This pin also began as a toy -- a plastic toy spider. The toy needed a backing to both highlight the spider and allow enough surface to attach the pin finding and allow the pin to sit well when worn. We used scrap metal for the backing since a good part of the disk would be covered by the spider and the damaged area of the disk would not show.
Pin back finding
|After: Pin by GeltDesigns.com|
Disc cutter or jewelry saw
Half round file
Soldering & annealing pan
Charcoal soldering block
Third-hand or tweezers (optional)
Assemble the tools and materials. You will need a disk,
|Before: Parts Needed|
Purchase a disk or cut the disk from scrap sheet metal using a disc cutter or jewelry saw. Flue the edges smooth. Sand away any tools marks or other damage to the disk.

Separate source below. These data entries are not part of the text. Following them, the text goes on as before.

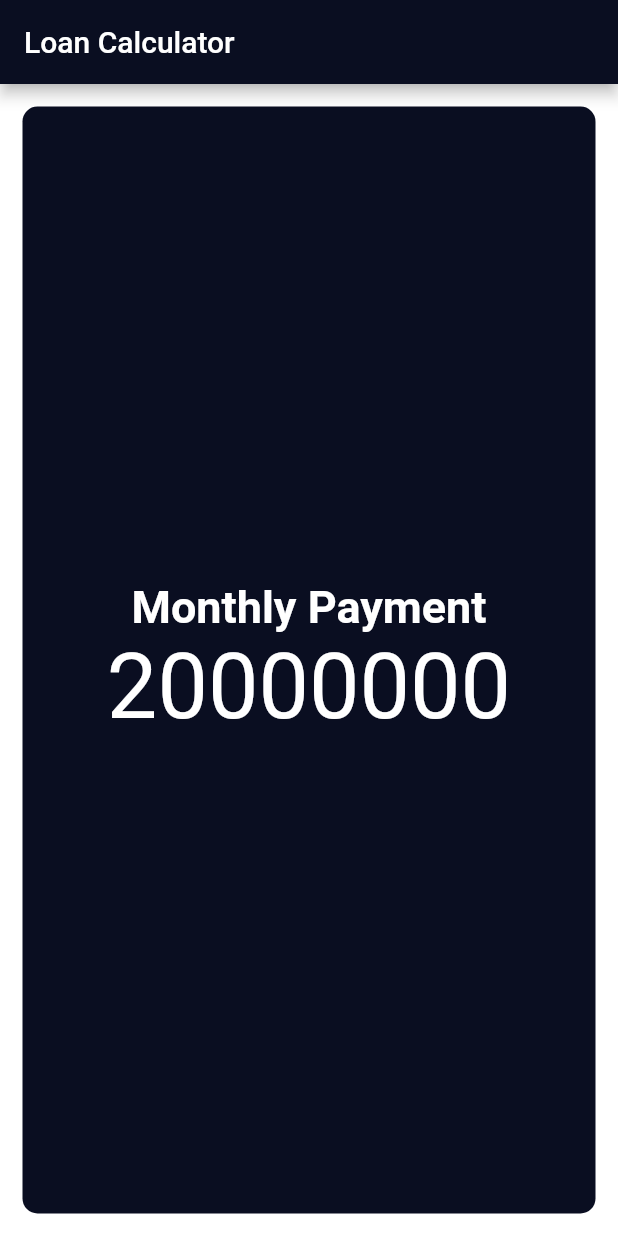
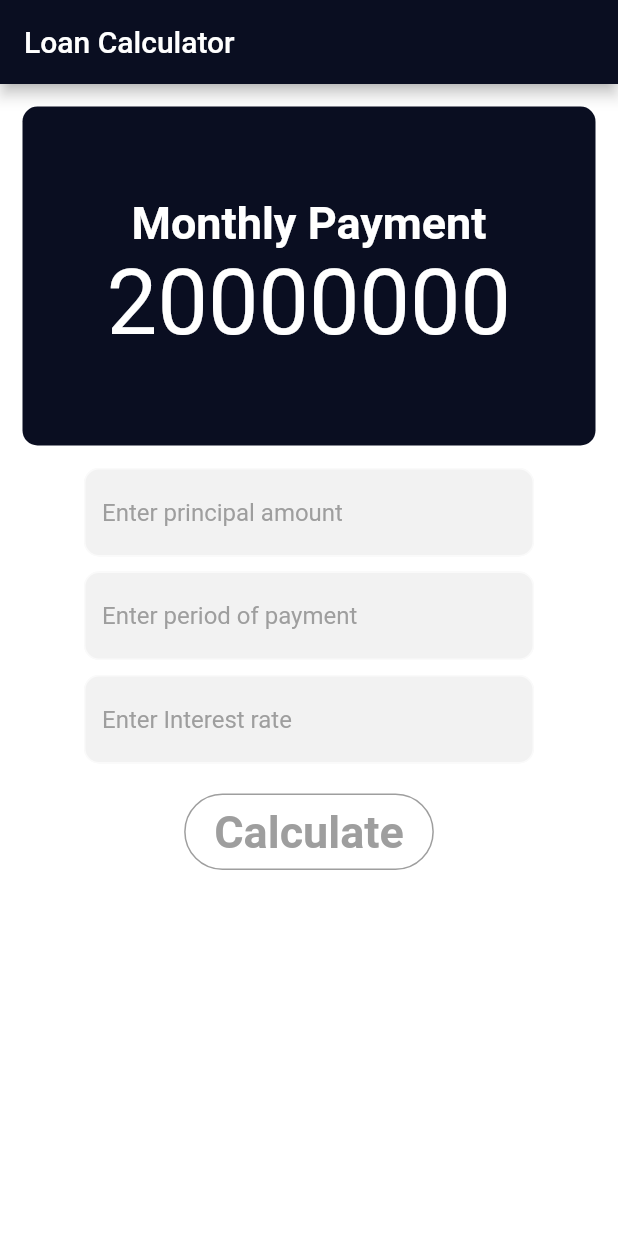
Before and after one commit to kazeem08/flutter-loan-calculator, a Flutter app: the screen it shows after launch, on a phone screen of 412 x 824 dp. Run offline on Flutter 3.47's test engine with Material 2 defaults, Android fonts, the phone set to English and light mode, and no system bars.

Commit message:
add expanded widget and customize textfields

```diff
--- a/lib/input_page.dart
+++ b/lib/input_page.dart
@@ -41,6 +41,90 @@ class _InputPageState extends State<InputPage> {
                   color: Color(0xFF0A0E21),
                 )),
           ),
+          Expanded(
+            flex: 2,
+            child: Column(
+//              mainAxisAlignment: MainAxisAlignment.center,
+              children: <Widget>[
+                Container(
+                  width: 300.0,
+                  child: TextField(
+                    decoration: InputDecoration(
+                        fillColor: Color(0xFFF2F2F2),
+                        filled: true,
+                        border: OutlineInputBorder(
+                          borderRadius: BorderRadius.all(
+                            Radius.circular(10.0),
+                          ),
+                          borderSide: BorderSide(width: 1.0),
+                        ),
+                        hintText: 'Enter principal amount',
+                        hintStyle: TextStyle(color: Colors.grey)),
+                  ),
+                ),
+                SizedBox(height: 10.0),
+                Container(
+                  width: 300.0,
+                  child: TextField(
+                    decoration: InputDecoration(
+                        fillColor: Color(0xFFF2F2F2),
+                        filled: true,
+                        border: OutlineInputBorder(
+                          borderRadius: BorderRadius.all(
+                            Radius.circular(10.0),
+                          ),
+                          borderSide: BorderSide(width: 1.0),
+                        ),
+                        hintText: 'Enter period of payment',
+                        hintStyle: TextStyle(color: Colors.grey)),
+                  ),
+                ),
+                SizedBox(height: 10.0),
+                Container(
+                  width: 300.0,
+                  child: TextField(
+                    decoration: InputDecoration(
+                        fillColor: Color(0xFFF2F2F2),
+                        filled: true,
+                        border: OutlineInputBorder(
+                          borderRadius: BorderRadius.all(
+                            Radius.circular(10.0),
+                          ),
+                          borderSide: BorderSide(width: 1.0),
+                        ),
+                        hintText: 'Enter Interest rate',
+                        hintStyle: TextStyle(color: Colors.grey)),
+                  ),
+                ),
+                SizedBox(height: 20.0),
+                Container(
+                  child: FlatButton(
+                    onPressed: () {
+                      /*...*/
+                    },
+                    child: Text(
+                      "Calculate",
+                      style: TextStyle(
+                        fontWeight: FontWeight.bold,
+                        fontSize: 30.0,
+                        color: Colors.grey,
+                      ),
+                      textAlign: TextAlign.center,
+                    ),
+//                    color: Colors.red,
+                    padding:
+                        EdgeInsets.symmetric(vertical: 8.0, horizontal: 20.0),
+                    shape: RoundedRectangleBorder(
+                        side: BorderSide(
+                            width: 1.0,
+                            style: BorderStyle.solid,
+                            color: Colors.grey),
+                        borderRadius: BorderRadius.circular(50)),
+                  ),
+                )
+              ],
+            ),
+          ),
         ],
       ),
     );
```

|Solder pin back to disk|
Solder the pin back to the top third of the disk. Pickle the soldered pin to remove oxidation. Rinse with water. Dry.

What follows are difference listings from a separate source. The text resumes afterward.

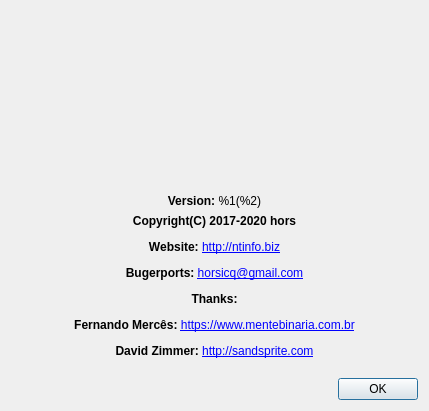
Before: the Qt Designer form gui_source/dialogabout.ui in horsicq/XAPKDetector, drawn with Qt 5.
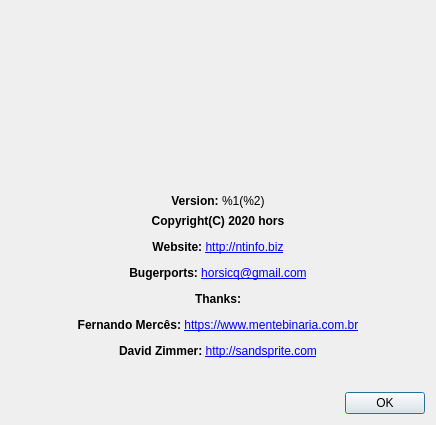
After: the same form once the commit is applied. Icons and pictures are not drawn.

```diff
--- a/gui_source/dialogabout.ui
+++ b/gui_source/dialogabout.ui
@@ -9,8 +9,8 @@
    <rect>
     <x>0</x>
     <y>0</y>
-    <width>429</width>
-    <height>411</height>
+    <width>436</width>
+    <height>425</height>
    </rect>
   </property>
   <property name="windowTitle">
@@ -94,7 +94,7 @@
    <item>
     <widget class="QLabel" name="labelInfo">
      <property name="text">
-      <string>&lt;html&gt;&lt;head/&gt;&lt;body&gt;&lt;p align=&quot;center&quot;&gt;&lt;span style=&quot; font-weight:600;&quot;&gt;Copyright(C) 2017-2020 hors&lt;/span&gt;&lt;/p&gt;&lt;p align=&quot;center&quot;&gt;&lt;span style=&quot; font-weight:600;&quot;&gt;Website: &lt;/span&gt;&lt;a href=&quot;http://ntinfo.biz&quot;&gt;&lt;span style=&quot; text-decoration: underline; color:#0000ff;&quot;&gt;http://ntinfo.biz&lt;/span&gt;&lt;/a&gt;&lt;/p&gt;&lt;p align=&quot;center&quot;&gt;&lt;span style=&quot; font-weight:600;&quot;&gt;Bugerports: &lt;/span&gt;&lt;a href=&quot;mailto:horsicq@gmail.com&quot;&gt;&lt;span style=&quot; text-decoration: underline; color:#0000ff;&quot;&gt;horsicq@gmail.com&lt;/span&gt;&lt;/a&gt;&lt;/p&gt;&lt;p align=&quot;center&quot;&gt;&lt;span style=&quot; font-weight:600;&quot;&gt;Thanks:&lt;/span&gt;&lt;/p&gt;&lt;p align=&quot;center&quot;&gt;&lt;span style=&quot; font-weight:600;&quot;&gt;Fernando Mercês: &lt;/span&gt;&lt;a href=&quot;https://www.mentebinaria.com.br/&quot;&gt;&lt;span style=&quot; text-decoration: underline; color:#0000ff;&quot;&gt;https://www.mentebinaria.com.br&lt;/span&gt;&lt;/a&gt;&lt;/p&gt;&lt;p align=&quot;center&quot;&gt;&lt;span style=&quot; font-weight:600;&quot;&gt;David Zimmer: &lt;/span&gt;&lt;a href=&quot;http://sandsprite.com/&quot;&gt;&lt;span style=&quot; text-decoration: underline; color:#0000ff;&quot;&gt;http://sandsprite.com&lt;/span&gt;&lt;/a&gt;&lt;/p&gt;&lt;/body&gt;&lt;/html&gt;</string>
+      <string>&lt;html&gt;&lt;head/&gt;&lt;body&gt;&lt;p align=&quot;center&quot;&gt;&lt;span style=&quot; font-weight:600;&quot;&gt;Copyright(C) 2020 hors&lt;/span&gt;&lt;/p&gt;&lt;p align=&quot;center&quot;&gt;&lt;span style=&quot; font-weight:600;&quot;&gt;Website: &lt;/span&gt;&lt;a href=&quot;http://ntinfo.biz&quot;&gt;&lt;span style=&quot; text-decoration: underline; color:#0000ff;&quot;&gt;http://ntinfo.biz&lt;/span&gt;&lt;/a&gt;&lt;/p&gt;&lt;p align=&quot;center&quot;&gt;&lt;span style=&quot; font-weight:600;&quot;&gt;Bugerports: &lt;/span&gt;&lt;a href=&quot;mailto:horsicq@gmail.com&quot;&gt;&lt;span style=&quot; text-decoration: underline; color:#0000ff;&quot;&gt;horsicq@gmail.com&lt;/span&gt;&lt;/a&gt;&lt;/p&gt;&lt;p align=&quot;center&quot;&gt;&lt;span style=&quot; font-weight:600;&quot;&gt;Thanks:&lt;/span&gt;&lt;/p&gt;&lt;p align=&quot;center&quot;&gt;&lt;span style=&quot; font-weight:600;&quot;&gt;Fernando Mercês: &lt;/span&gt;&lt;a href=&quot;https://www.mentebinaria.com.br/&quot;&gt;&lt;span style=&quot; text-decoration: underline; color:#0000ff;&quot;&gt;https://www.mentebinaria.com.br&lt;/span&gt;&lt;/a&gt;&lt;/p&gt;&lt;p align=&quot;center&quot;&gt;&lt;span style=&quot; font-weight:600;&quot;&gt;David Zimmer: &lt;/span&gt;&lt;a href=&quot;http://sandsprite.com/&quot;&gt;&lt;span style=&quot; text-decoration: underline; color:#0000ff;&quot;&gt;http://sandsprite.com&lt;/span&gt;&lt;/a&gt;&lt;/p&gt;&lt;/body&gt;&lt;/html&gt;</string>
      </property>
      <property name="openExternalLinks">
       <bool>true</bool>
```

Soldering the pin back to the top third of the disk (rather than the center) will cause the pin to sit better win worn.
Use chemical bonding (otherwise called glue) to attach the toy spider to the soldered disk. Allow the glue sit overnight to cure.
Thoughts on Soldering Torches & Other Equipment
Soldering Tips for Jewelry Makers
How to Correct Soldering Problems when Jewelry Making
How to Solder Using a Small Butane Torch
How to Make Pickle
Make a Lizard Pin from a Toy
Make a Pin from a Glass Pebble
How to Make a Pin Back
"500 Brooches: Inspiring Adornments for the Body [A Lark Jewelry Book]"; Lark; 2005.
"Read My Pins: Stories from a Diplomat's Jewel Box"; Madeleine Albright; 2010.
"500 Plastic Jewelry Designs: A Groundbreaking Survey of A Modern Material (500 Series)"; Lark; 2009.
Jewelry Making Set
Day 63. Month 3. Jewelry from Found Objects. $ spent to date: 0
Found materials: toy, scrap metal
New Jewelry a Day.